From the U.S. point of view, if justice would be served by freeing Pollard at this point, this should happen, regardless of whether his release is a useful lever in peace negotiations. That Secretary of State John Kerry is scrambling to come up with crumbs to toss the Israelis to lure them to the bargaining table only underscores the desperation of his peace bid.
From the Israeli point of view, if it is in the national interest to freeze settlements, release additional Palestinian prisoners or remain at the negotiating table, this should be done whether Pollard is freed or not. Conversely, it would be wrong for Prime Minister Benjamin Netanyahu to take steps to secure Pollard’s freedom if they were against his country’s interest.
But diplomacy has its ugly aspects.

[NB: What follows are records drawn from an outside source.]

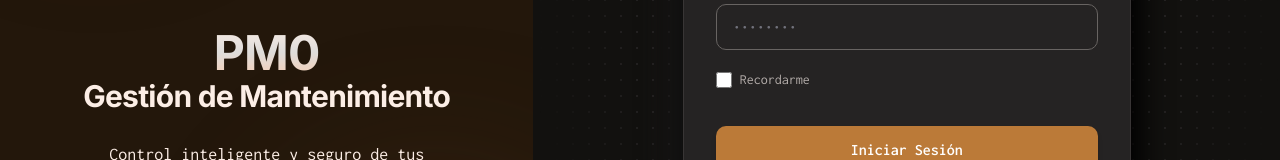
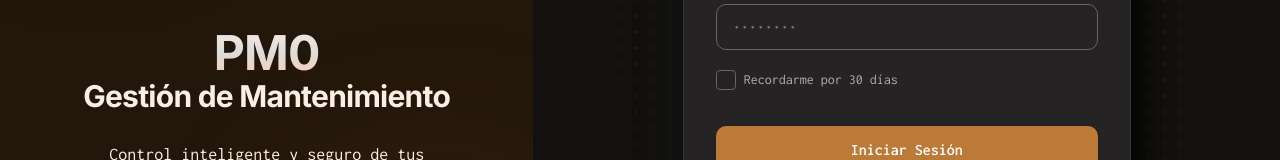
Before and after one commit to SIVIEW-Corporation/paro-cero, a Next.js app: page /login in a window 1280 px wide. Shown: the part 360-520 px from the top of the page. Built offline with nearby package versions, Linux system fonts and the light colour scheme.

Commit message:
style(login): custom dark mode checkbox for remember me
Replaced native checkbox with custom styled button that
matches the dark theme. Uses shPrimary-500 when checked,
shGray-800 when unchecked.

```diff
--- a/src/app/(auth)/login/login-form.tsx
+++ b/src/app/(auth)/login/login-form.tsx
@@ -146,21 +146,48 @@ export default function LoginForm() {
 
         {/* Recordarme Checkbox */}
         <div className='flex items-center gap-2'>
-          <input
-            type='checkbox'
+          <button
+            type='button'
+            role='checkbox'
+            aria-checked={rememberMe}
             id='remember_me'
-            checked={rememberMe}
-            onChange={(e) => {
-              setRememberMe(e.target.checked);
-              form.setFieldValue('remember_me', e.target.checked);
+            onClick={() => {
+              const next = !rememberMe;
+              setRememberMe(next);
+              form.setFieldValue('remember_me', next);
             }}
-            className='border-shGray-600 bg-shGray-800 text-shPrimary-500 focus:ring-shPrimary-500 h-4 w-4 rounded focus:ring-offset-0'
-          />
+            className={`flex h-5 w-5 shrink-0 items-center justify-center rounded border transition-all duration-200 ${
+              rememberMe
+                ? 'border-shPrimary-500 bg-shPrimary-500 text-white'
+                : 'border-shGray-600 bg-shGray-800 hover:border-shGray-500'
+            }`}
+          >
+            {rememberMe && (
+              <svg
+                className='h-3 w-3'
+                fill='none'
+                viewBox='0 0 24 24'
+                stroke='currentColor'
+                strokeWidth={3}
+              >
+                <path
+                  strokeLinecap='round'
+                  strokeLinejoin='round'
+                  d='M5 13l4 4L19 7'
+                />
+              </svg>
+            )}
+          </button>
           <label
             htmlFor='remember_me'
-            className='text-shGray-400 cursor-pointer text-sm'
+            className='text-shGray-400 cursor-pointer text-sm select-none'
+            onClick={() => {
+              const next = !rememberMe;
+              setRememberMe(next);
+              form.setFieldValue('remember_me', next);
+            }}
           >
-            Recordarme
+            Recordarme por 30 días
           </label>
         </div>
 
```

From the U.S. side, Pollard will be eligible for parole in November 2015, after serving 30 years. His release is not certain but wouldn’t be surprising. What more is to be achieved from his continued incarceration for a few extra months — especially when there is the prospect, however slim, of gain from letting him go early?